▸ **Exercise requirements**:
Filter the data for "Desk" and copy matching lines.

▸ **Records drawn from a dataset**:
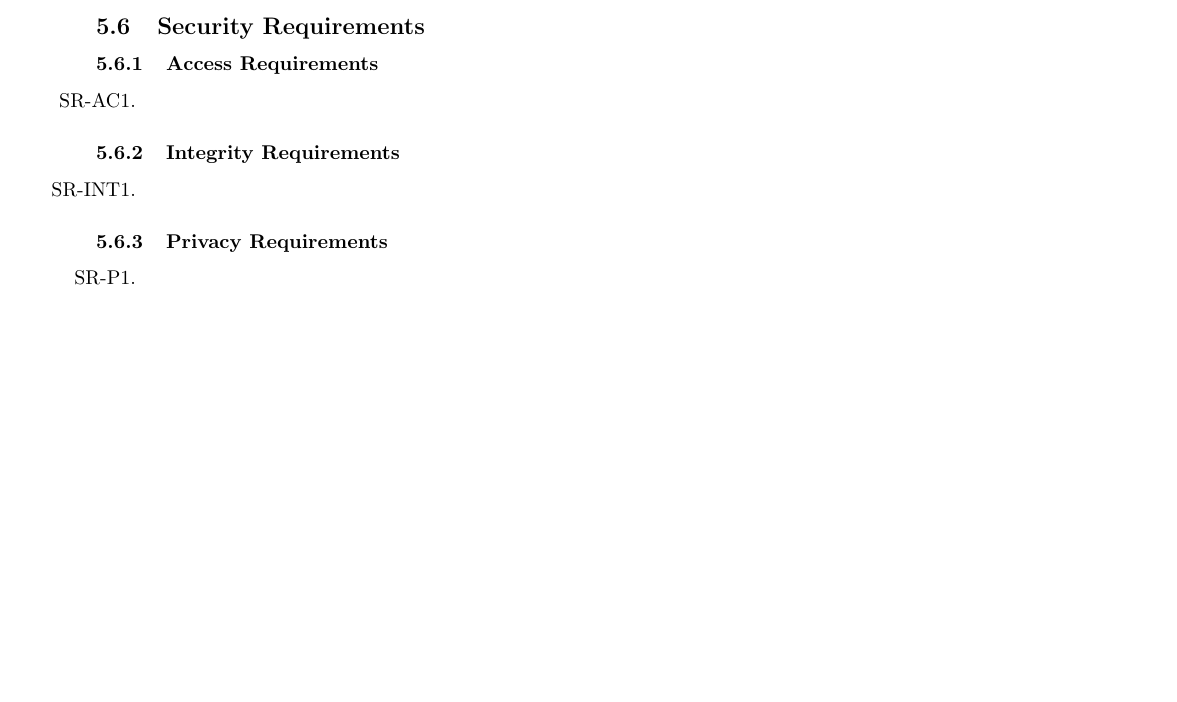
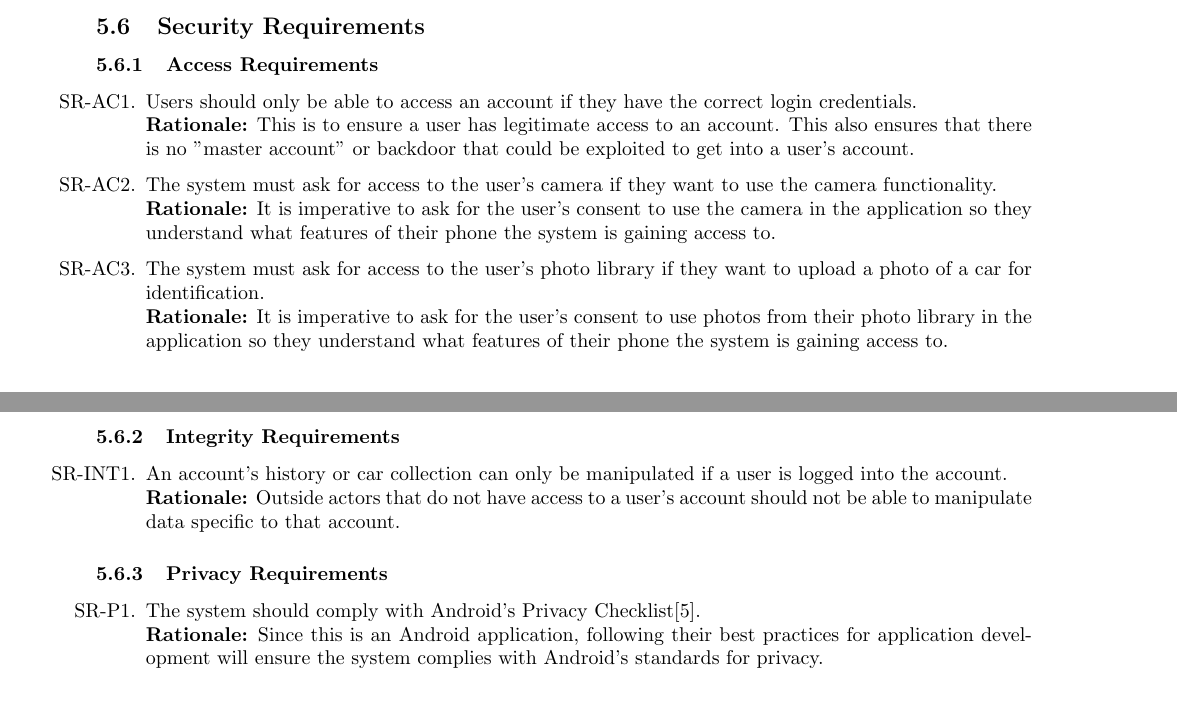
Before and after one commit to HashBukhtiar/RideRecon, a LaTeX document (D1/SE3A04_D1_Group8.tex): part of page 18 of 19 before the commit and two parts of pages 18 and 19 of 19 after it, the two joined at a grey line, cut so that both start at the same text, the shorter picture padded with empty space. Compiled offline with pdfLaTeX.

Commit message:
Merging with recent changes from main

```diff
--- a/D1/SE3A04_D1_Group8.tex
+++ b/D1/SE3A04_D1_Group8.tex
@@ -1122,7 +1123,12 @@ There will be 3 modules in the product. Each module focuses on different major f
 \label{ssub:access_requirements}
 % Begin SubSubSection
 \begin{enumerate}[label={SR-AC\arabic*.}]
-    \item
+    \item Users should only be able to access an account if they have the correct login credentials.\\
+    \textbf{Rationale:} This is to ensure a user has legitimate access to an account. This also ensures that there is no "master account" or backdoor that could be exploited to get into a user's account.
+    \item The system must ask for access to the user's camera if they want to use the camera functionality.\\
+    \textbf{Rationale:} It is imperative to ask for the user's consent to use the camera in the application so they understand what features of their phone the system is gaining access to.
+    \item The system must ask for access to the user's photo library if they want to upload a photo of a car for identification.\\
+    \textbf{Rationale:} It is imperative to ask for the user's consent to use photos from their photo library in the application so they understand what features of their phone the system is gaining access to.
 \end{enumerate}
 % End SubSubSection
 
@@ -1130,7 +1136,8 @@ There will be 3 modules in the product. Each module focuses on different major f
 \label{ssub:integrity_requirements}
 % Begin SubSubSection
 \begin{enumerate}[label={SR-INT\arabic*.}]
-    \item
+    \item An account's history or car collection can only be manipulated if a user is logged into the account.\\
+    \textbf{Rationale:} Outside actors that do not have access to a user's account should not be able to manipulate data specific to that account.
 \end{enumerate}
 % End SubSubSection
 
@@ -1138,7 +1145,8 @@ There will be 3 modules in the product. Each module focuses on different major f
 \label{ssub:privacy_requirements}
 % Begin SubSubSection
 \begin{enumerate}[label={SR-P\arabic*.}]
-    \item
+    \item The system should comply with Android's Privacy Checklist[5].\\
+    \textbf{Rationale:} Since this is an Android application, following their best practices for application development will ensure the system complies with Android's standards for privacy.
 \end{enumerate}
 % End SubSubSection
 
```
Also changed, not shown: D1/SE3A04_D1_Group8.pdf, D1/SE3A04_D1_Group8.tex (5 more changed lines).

* * *

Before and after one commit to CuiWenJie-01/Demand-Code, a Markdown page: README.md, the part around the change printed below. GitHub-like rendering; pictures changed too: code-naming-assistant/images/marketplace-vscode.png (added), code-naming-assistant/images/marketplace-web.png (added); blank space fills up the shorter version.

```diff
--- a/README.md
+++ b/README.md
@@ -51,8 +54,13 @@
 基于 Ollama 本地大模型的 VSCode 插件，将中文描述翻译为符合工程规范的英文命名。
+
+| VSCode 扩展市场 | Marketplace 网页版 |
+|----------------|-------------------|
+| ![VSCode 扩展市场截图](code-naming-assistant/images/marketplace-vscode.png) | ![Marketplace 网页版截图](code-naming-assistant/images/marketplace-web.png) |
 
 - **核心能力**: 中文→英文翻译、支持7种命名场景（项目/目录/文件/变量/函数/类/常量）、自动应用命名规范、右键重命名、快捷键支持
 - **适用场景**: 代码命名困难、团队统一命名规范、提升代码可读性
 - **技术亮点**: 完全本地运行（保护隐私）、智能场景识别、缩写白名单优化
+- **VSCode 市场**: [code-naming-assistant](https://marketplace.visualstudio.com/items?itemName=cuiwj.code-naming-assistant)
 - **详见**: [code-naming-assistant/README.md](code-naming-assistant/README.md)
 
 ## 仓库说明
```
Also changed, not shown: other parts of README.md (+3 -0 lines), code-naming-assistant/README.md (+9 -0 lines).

...

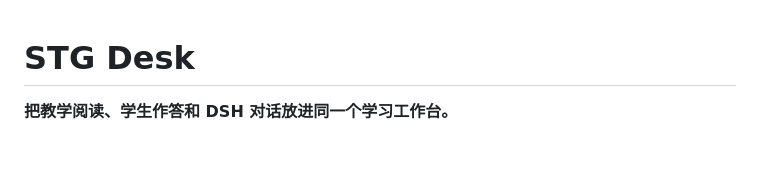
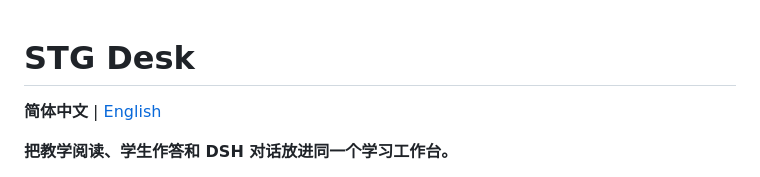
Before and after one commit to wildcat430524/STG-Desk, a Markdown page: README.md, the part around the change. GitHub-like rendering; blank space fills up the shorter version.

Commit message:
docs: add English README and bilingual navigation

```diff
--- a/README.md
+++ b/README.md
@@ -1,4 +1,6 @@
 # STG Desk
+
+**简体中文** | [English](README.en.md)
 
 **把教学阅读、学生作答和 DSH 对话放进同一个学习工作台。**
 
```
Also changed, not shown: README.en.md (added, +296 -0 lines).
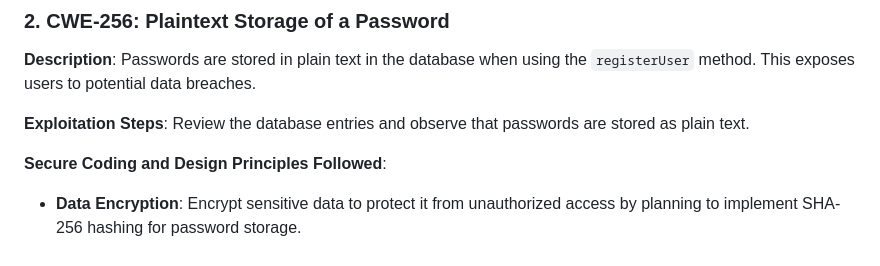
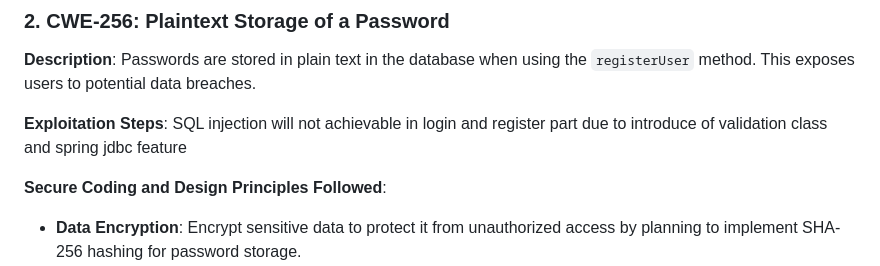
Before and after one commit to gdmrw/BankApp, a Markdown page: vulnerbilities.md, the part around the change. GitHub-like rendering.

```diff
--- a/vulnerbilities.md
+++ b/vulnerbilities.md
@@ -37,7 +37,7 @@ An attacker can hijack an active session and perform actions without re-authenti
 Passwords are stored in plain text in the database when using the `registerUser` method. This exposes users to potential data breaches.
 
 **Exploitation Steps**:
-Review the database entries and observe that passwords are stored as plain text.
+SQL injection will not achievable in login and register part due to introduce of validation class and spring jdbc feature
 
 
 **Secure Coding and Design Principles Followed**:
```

▸ **Task output**:
Before and after one commit to wildcat430524/STG-Desk, a Markdown page: README.md, the part around the change. GitHub-like rendering; blank space fills up the shorter version.
 # STG Desk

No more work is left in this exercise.